**Task prompt**
Look through the data below, and copy each line that carries the word "pages".

**Material supplied**
§ §

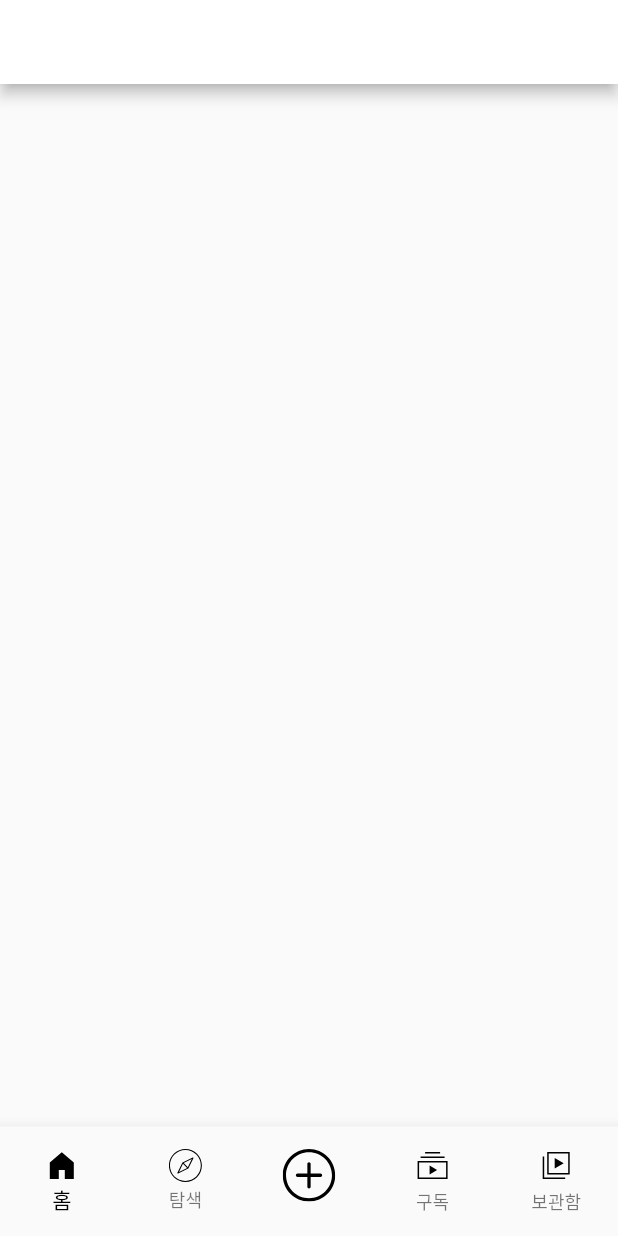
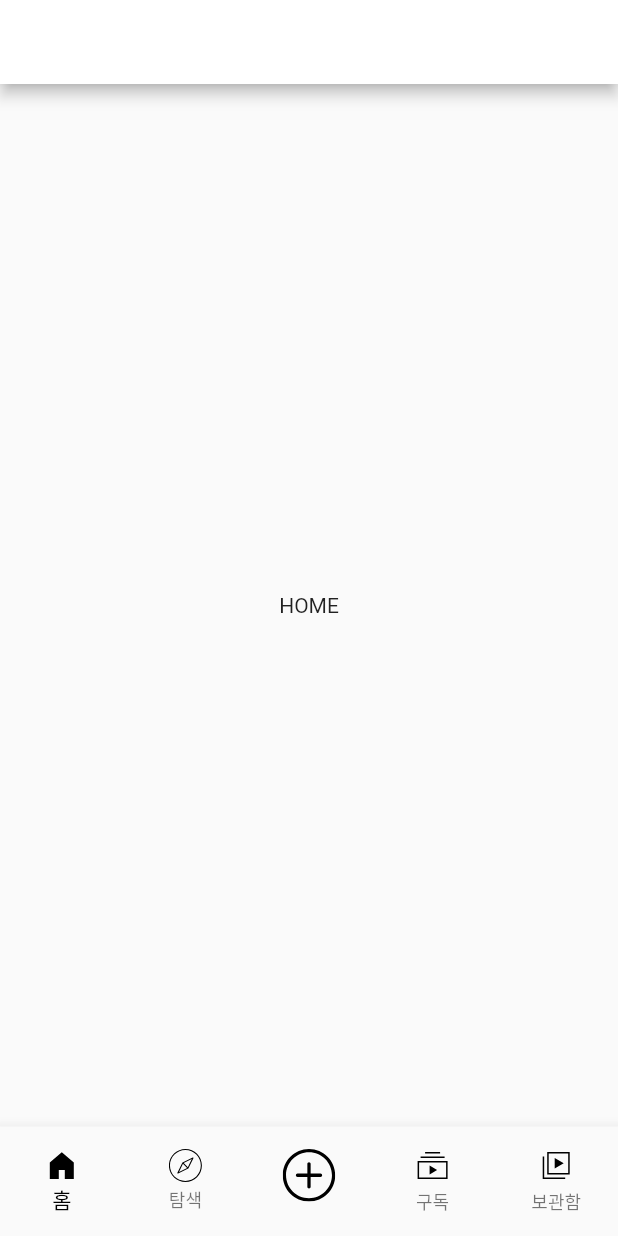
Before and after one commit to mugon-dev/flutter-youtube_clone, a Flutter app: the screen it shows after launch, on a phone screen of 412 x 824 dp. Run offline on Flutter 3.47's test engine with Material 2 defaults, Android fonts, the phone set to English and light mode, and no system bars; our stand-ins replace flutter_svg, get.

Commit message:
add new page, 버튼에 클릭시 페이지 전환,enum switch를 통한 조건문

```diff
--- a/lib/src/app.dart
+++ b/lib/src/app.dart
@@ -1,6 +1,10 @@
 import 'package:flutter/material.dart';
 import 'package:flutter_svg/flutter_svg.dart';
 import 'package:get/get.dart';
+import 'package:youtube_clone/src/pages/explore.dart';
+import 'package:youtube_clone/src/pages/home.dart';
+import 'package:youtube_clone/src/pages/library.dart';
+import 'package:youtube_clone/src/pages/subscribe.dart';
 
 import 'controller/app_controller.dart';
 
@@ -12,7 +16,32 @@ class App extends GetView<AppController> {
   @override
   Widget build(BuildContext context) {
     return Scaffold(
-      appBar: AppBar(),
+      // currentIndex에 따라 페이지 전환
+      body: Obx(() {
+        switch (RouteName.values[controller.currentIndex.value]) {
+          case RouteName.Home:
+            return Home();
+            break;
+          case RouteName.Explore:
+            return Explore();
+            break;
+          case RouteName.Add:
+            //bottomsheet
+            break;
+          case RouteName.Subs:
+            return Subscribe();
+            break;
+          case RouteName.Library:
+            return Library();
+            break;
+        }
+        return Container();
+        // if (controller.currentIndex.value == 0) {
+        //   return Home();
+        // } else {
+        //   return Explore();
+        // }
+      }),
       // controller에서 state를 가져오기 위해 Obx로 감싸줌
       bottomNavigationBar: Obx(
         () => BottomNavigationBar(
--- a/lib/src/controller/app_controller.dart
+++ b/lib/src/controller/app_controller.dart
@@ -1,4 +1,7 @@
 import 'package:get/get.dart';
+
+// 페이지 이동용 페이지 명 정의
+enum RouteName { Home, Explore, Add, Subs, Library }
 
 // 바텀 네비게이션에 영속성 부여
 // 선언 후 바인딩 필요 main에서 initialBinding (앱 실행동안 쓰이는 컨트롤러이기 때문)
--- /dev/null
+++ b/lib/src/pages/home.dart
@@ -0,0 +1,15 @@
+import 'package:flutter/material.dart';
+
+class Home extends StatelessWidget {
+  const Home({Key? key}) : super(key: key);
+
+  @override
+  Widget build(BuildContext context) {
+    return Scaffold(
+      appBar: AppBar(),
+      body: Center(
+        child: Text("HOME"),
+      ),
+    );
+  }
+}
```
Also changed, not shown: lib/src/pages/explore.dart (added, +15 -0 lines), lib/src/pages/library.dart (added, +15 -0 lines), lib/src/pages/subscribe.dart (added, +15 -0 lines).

§ §

**Worked solution**
+import 'package:youtube_clone/src/pages/explore.dart';
+import 'package:youtube_clone/src/pages/home.dart';
+import 'package:youtube_clone/src/pages/library.dart';
+import 'package:youtube_clone/src/pages/subscribe.dart';
+++ b/lib/src/pages/home.dart
Also changed, not shown: lib/src/pages/explore.dart (added, +15 -0 lines), lib/src/pages/library.dart (added, +15 -0 lines), lib/src/pages/subscribe.dart (added, +15 -0 lines).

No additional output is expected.